- Slide in a piece of wood for a base.
- Darken the tunnel by wrapping it in polythene.
- Soak a sponge in red food colouring and place it on the plastic tray.
- Put some bait on a leaf and place it in the middle of the sponge. Use peanut butter for rats and mice and raw meat for mustelids like stoats.
- Place the tray in the middle of the tunnel and put sheets of paper at both ends.
Use your tunnel
- Find a good place in your backyard to put your tunnel. To hold your tunnel in place make the piece of wire into a U shape and place it over your tunnel and into the ground.
- Check your papers each morning. You may have to add new bait and food colouring. After 4 - 5 days you should have a good idea of what small animals are around.
- Visit the NZ Kiwi Foundation website to see what different footprints look like so you can tell what’s in your backyard. Or
Trap your backyard introduced predators

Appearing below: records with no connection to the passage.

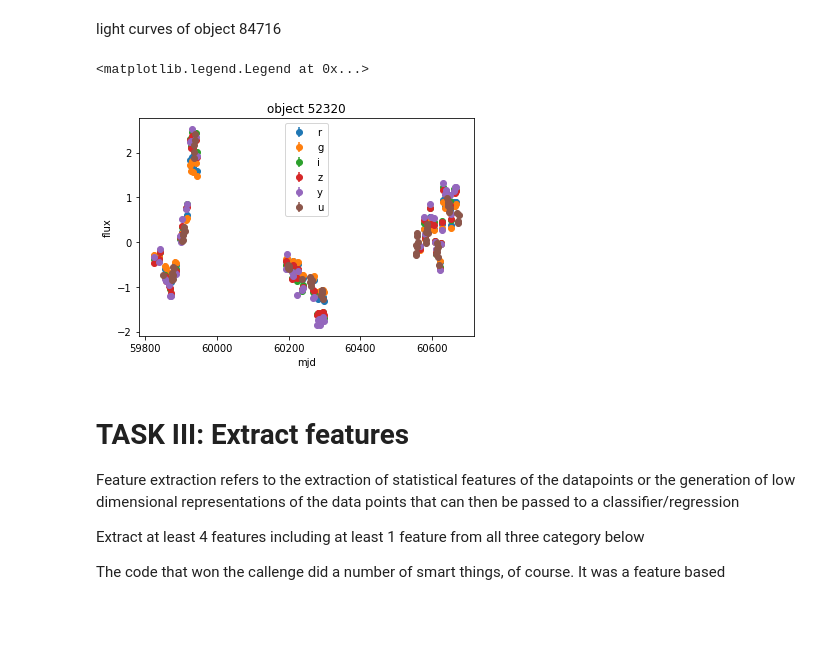
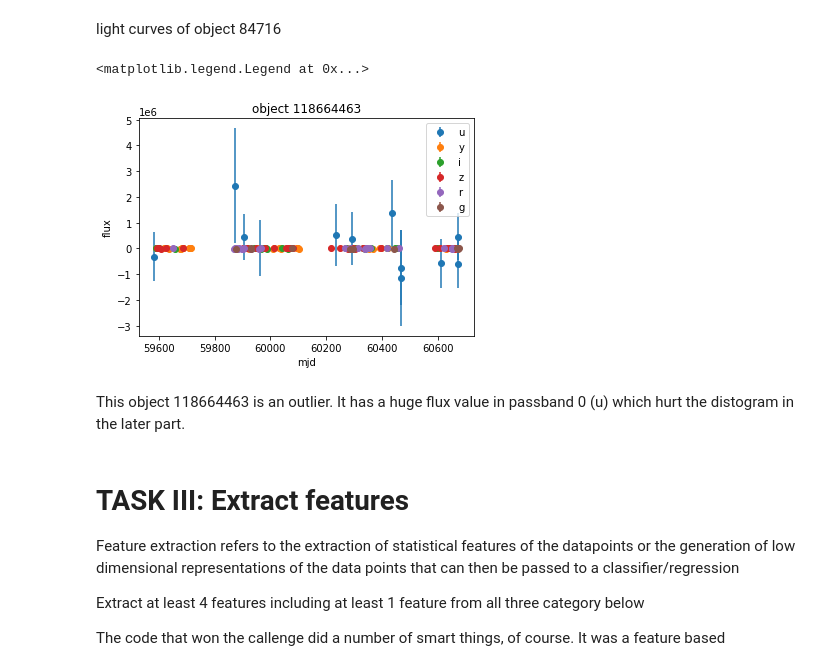
Before and after one commit to pvhau169/MLTSA22_HPhan, a Jupyter notebook: HW7/MLTSA2022_GP_homework.ipynb, the cells around one changed output. Drawn from its saved outputs; the diff is of its cells as text; code cells hidden in the pictures; blank space fills up the shorter version.

```diff
--- a/HW7/MLTSA2022_GP_homework.ipynb
+++ b/HW7/MLTSA2022_GP_homework.ipynb
@@ -183,30 +183,27 @@ pl.legend()
 # %% [markdown]
 light curves of object 84716
 # %%
-id = 52320
+id = 118664463
 mask = lcvs['object_id'] == id
 x = lcvs['mjd'][mask]
 y = lcvs['flux'][mask]
 yerr = lcvs['flux_err'][mask]
-
-y_mean = lcvs['flux'].mean()
-y_std = lcvs['flux'].std()
-
-yerr = (yerr - y.mean())/y.std()
-y = (y - y.mean())/y.std()
-
 label = lcvs['passband'][mask]
 
 for f in label.unique():
   label_mask = label == f
+  # print(np.mean(y[label_mask]))
+  # print(np.sum(label_mask))
   pl.errorbar(x[label_mask], y[label_mask], yerr=yerr[label_mask], fmt='o', label = pbnames[f])
   pl.title('object {}'.format(id))
   pl.xlabel('mjd')
   pl.ylabel('flux')
 pl.legend()
 # %% [output]
 <matplotlib.legend.Legend at 0x...>
-[figure, old version]
+[figure, new version]
+# %% [markdown]
+This object 118664463 is an outlier. It has a huge flux value in passband 0 (u) which hurt the distogram in the later part.
 # %% [markdown]
 # TASK III: Extract features
 
```
Also changed, not shown: parts of 45 cells of this notebook.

You can catch mice or rats by placing a trap in your tunnel. Placing your trap in the tunnel makes the trap less dangerous for birds and it means the animal can’t move sideways to sneak past the trap’s bar.
The Predator Free New Zealand Trust website has information on trapping introduced predators.
Claim your Kiwi Guardians medal
Kiwi Guardians medal for becoming a pest detective
Tell us about what is living in or visiting your backyard and we’ll send you Kiwi Guardians Pest Detective medal.
- What did your tracking tunnel look like?
- What did you find was in your backyard?
- What was the most popular spot, or most popular food to attract the animals and insects you found?
Each Kiwi Guardians action has a different medal - see how many you can collect.
If you share something online use #KiwiGuardians so we can see what you’ve done and share it with others!
Click on the yellow button at the top of the page to get your Kiwi Guardians medal.
"We built three tracking tunnels and tracked a Hedge Hog within the back yard. We used the NZ Kiwi Foundation website to identify the foot prints. Instead of using polythene we wrapped the milk containers in masking tape, this helped keep the containers together This has been an exciting project for the kids (and their parents). We will continue set the bait etc."
Sophie, Ethan & Jake, Porirua
Pest Detective - an online tool to help people in New Zealand identify the presence of introduced predators.